1979 December 26 03:57:04 UTC
Location 54.90N 2.68W
Depth 10 kilometers
by Graham Neilson,
Natural Environment Research Council,
Institute of Geological Sciences,
At 3:57 a.m. on the morning after Christmas Day 1979, a large area of northern England and southern Scotland was shaken by an earthquake. In the mesoseismal area, a few miles north of Carlisle, chimneys toppled into the streets or fell through roofs, and people ran in panic into the open. Over a much wider area, including the densely populated industrial area of central Scotland, people were awakened, and ornaments and other small objects were disturbed. At distances over 120 miles from the epicenter, only a few people noted the tremor. Northern Ireland and the Isle of Man also experienced the tremor but reportedly at no very great intensity. The disturbed area covered approximately 45,000 square miles.
Minutes after the earthquake struck, police forces in the disturbed area were deluged with telephone calls from the anxious public. Seismologists at the Institute of Geological Sciences (IGS) were soon at work making a preliminary analysis of the seismograms obtained from the Worldwide Standardized Seismograph Network station Eskdalemuir and from the large network of seismometers, LOWNET, situated in the Lowland Valley of central Scotland.

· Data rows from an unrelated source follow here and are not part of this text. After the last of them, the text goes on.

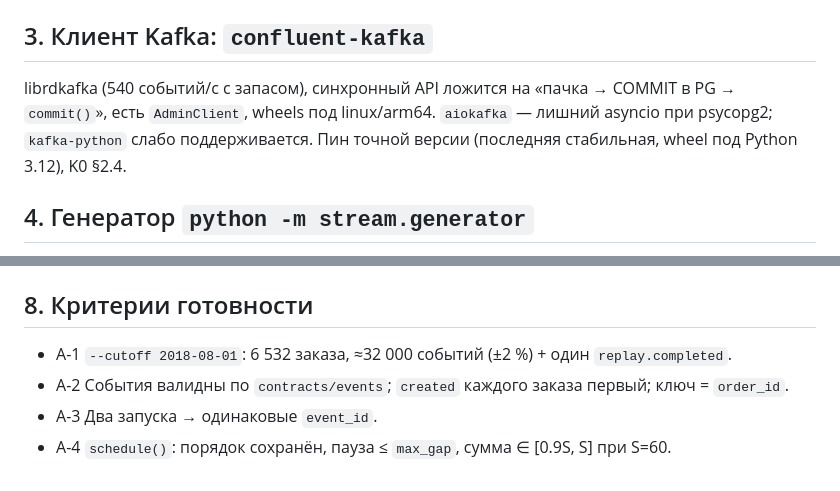
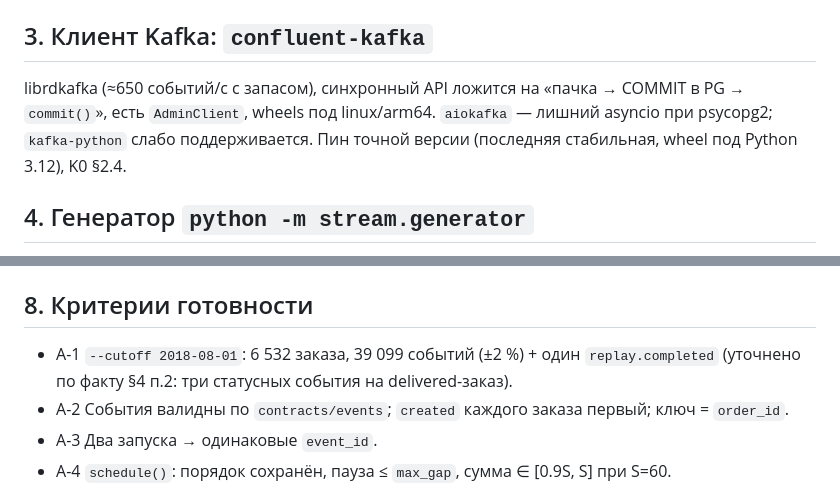
Before and after one commit to delotbtw/rwb_hack, a Markdown page: docs/realtime/K2-stream.md, 2 parts joined by grey strips. Drawn GitHub-style.

Commit message:
docs(K2): A-1 — 39 099 событий при cutoff 2018-08-01 (~650/с)

```diff
--- a/docs/realtime/K2-stream.md
+++ b/docs/realtime/K2-stream.md
@@ -10,7 +10,7 @@
 - Роль `ingestor` по `900_grants.sql` (K0): `ALL` на `landing`, `SELECT/INSERT/UPDATE` на `core.*`, `SELECT/UPDATE` на `ops.stream_status`, `SELECT` на `ops.build_params`. Гранты K2 — только в `sql/90_grants/920_grants_stream.sql` (`900_grants.sql` не менять; K3 — `910_*`, K4 — `930_*`).
 
 ## 3. Клиент Kafka: `confluent-kafka`
-librdkafka (540 событий/с с запасом), синхронный API ложится на «пачка → COMMIT в PG → `commit()`», есть `AdminClient`, wheels под linux/arm64. `aiokafka` — лишний asyncio при psycopg2; `kafka-python` слабо поддерживается. Пин точной версии (последняя стабильная, wheel под Python 3.12), K0 §2.4.
+librdkafka (≈650 событий/с с запасом), синхронный API ложится на «пачка → COMMIT в PG → `commit()`», есть `AdminClient`, wheels под linux/arm64. `aiokafka` — лишний asyncio при psycopg2; `kafka-python` слабо поддерживается. Пин точной версии (последняя стабильная, wheel под Python 3.12), K0 §2.4.
 
 ## 4. Генератор `python -m stream.generator`
 Читает `data/*.csv`, дедуп/нормализация как в `sql/20_staging`, аномалии не правим. Параметры: `--cutoff D` (= `--from D`: заказы с `purchased_at >= D`, без него весь датасет), `--duration S`, `--max-gap` (0.2 с), `--noise` (Should: ~1 % дублей и перестановок).
@@ -49,7 +49,7 @@ PK уже есть у всех фактов и измерений (300, 310, 320
 `make/stream.mk` (единственная make-правка K2; `Makefile` не трогать — строку `-include make/*.mk` добавляет оркестратор): `COMPOSE_RT := $(COMPOSE) -f docker-compose.realtime.yml --profile realtime`. `make live`: `postgres`, `redpanda`, `redpanda-console`, `ingestor` до healthy. `make demo-replay`: `live` + `run --rm generator --cutoff $(CUTOFF) --duration $(DURATION)`, печать `stream_status`. `make stream-reset`: остановить `ingestor`, `run --rm … python -m stream.broker_reset`; ingestor остаётся остановленным до `make live`.
 
 ## 8. Критерии готовности
-- A-1 `--cutoff 2018-08-01`: 6 532 заказа, ≈32 000 событий (±2 %) + один `replay.completed`.
+- A-1 `--cutoff 2018-08-01`: 6 532 заказа, 39 099 событий (±2 %) + один `replay.completed` (уточнено по факту §4 п.2: три статусных события на delivered-заказ).
 - A-2 События валидны по `contracts/events`; `created` каждого заказа первый; ключ = `order_id`.
 - A-3 Два запуска → одинаковые `event_id`.
 - A-4 `schedule()`: порядок сохранён, пауза ≤ `max_gap`, сумма ∈ [0.9S, S] при S=60.
```
Also changed, not shown: docs/realtime-plan.md (+1 -1 lines).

It was soon apparent that the epicenter lay close to four small shocks that had been detected on LOWNET in early October 1979. An epicenter location, with fairly small errors, of about 16 miles was determined for the December 26 shock at 55.00°N., 2.88°W.
Assessment of magnitude (M) proved difficult because the seismograms of both Eskdalemuir and LOWNET were so close to the epicenter that they were saturated. It was not until the following day that the first reliable magnitude measurement of MS=5.0 was made by Robin Adams of the International Seismological Centre at Newbury in the south of England using a seismogram recorded there. Shortly afterwards, the European and Mediterranean Seismological Centre (CSEM) in Strasbourg, France, confirmed this value. However, by comparing the felt area of the December 26 shock with previous strongly felt British earthquakes of known magnitude, a magnitude figure of between 4.5 and 5.0 was estimated.
By 10 a.m. on December 27, a reasonably detailed picture of the earthquake had emerged, and this information was given to the press, radio, and television networks to help allay people's fears. In turn, the media responded by giving reports of where the earthquake was felt. Questionnaires were circulated, and a form was placed in a number of national and local newspapers for the public to fill in and return to IGS. These data will give a detailed picture of the shock's effects throughout the shaken area.
As press interest in the earthquake was satisfied, the task of complementing the preliminary data set got under way. Magnetic tape recordings from the IGS stations at Hereford, Leeds, Stoke-on-Trent, Nottingham, and Leicester were sent to Edinburg for analysis. Within a few days, station readings and seismograms from other British stations started to arrive in Edinburg together with data from other European stations. Not only the seismograms of the main shock but also those of the aftershock sequence were interpreted, and locations and magnitudes for these events were determined. The strongest of these, to date, occurred on December 27 at 07 h 23m GMT (ML=2.0) and 23 h 05 m GMT (ML=2.5) and on January 1, 1980 (ML=3.5). The latter event was felt over about 5,000 square miles.
The last comparable earthquake to occur in Britain was in 1926 and had an epicenter near Hereford. The degree of alarm felt by the public for the 1979 earthquake may thus largely be ascribed to the rarity of shocks of this magnitude in Britain. A few tremors had been recorded from the Carlisle area prior to the December 26 earthquake and were in keeping with the historic seismic record in northwest England and southern Scotland. Since 1786, 10 earthquakes are on record as originating in the Carlisle area, the largest being M=4.4 (estimated) shock on August 11, 1786. There is no obvious tectonic feature within the complex geology of this region that corresponds to the focal depth of 19 miles for the Carlisle earthquake. When all the data from this earthquake series are collected and analyzed, it is hoped that a clearer picture of the tectonic mechanism may emerge. The macroseismic data, among other things, will be used to derive an intensity attenuation law.
Although an unnerving experience for people sleeping after their Christmas celebrations, the Carlisle earthquake will provide British seismologists with a rare opportunity for a rich field study for some time.
Abridged from Earthquake Information Bulletin, March-April 1980, Volume 12, Number 2.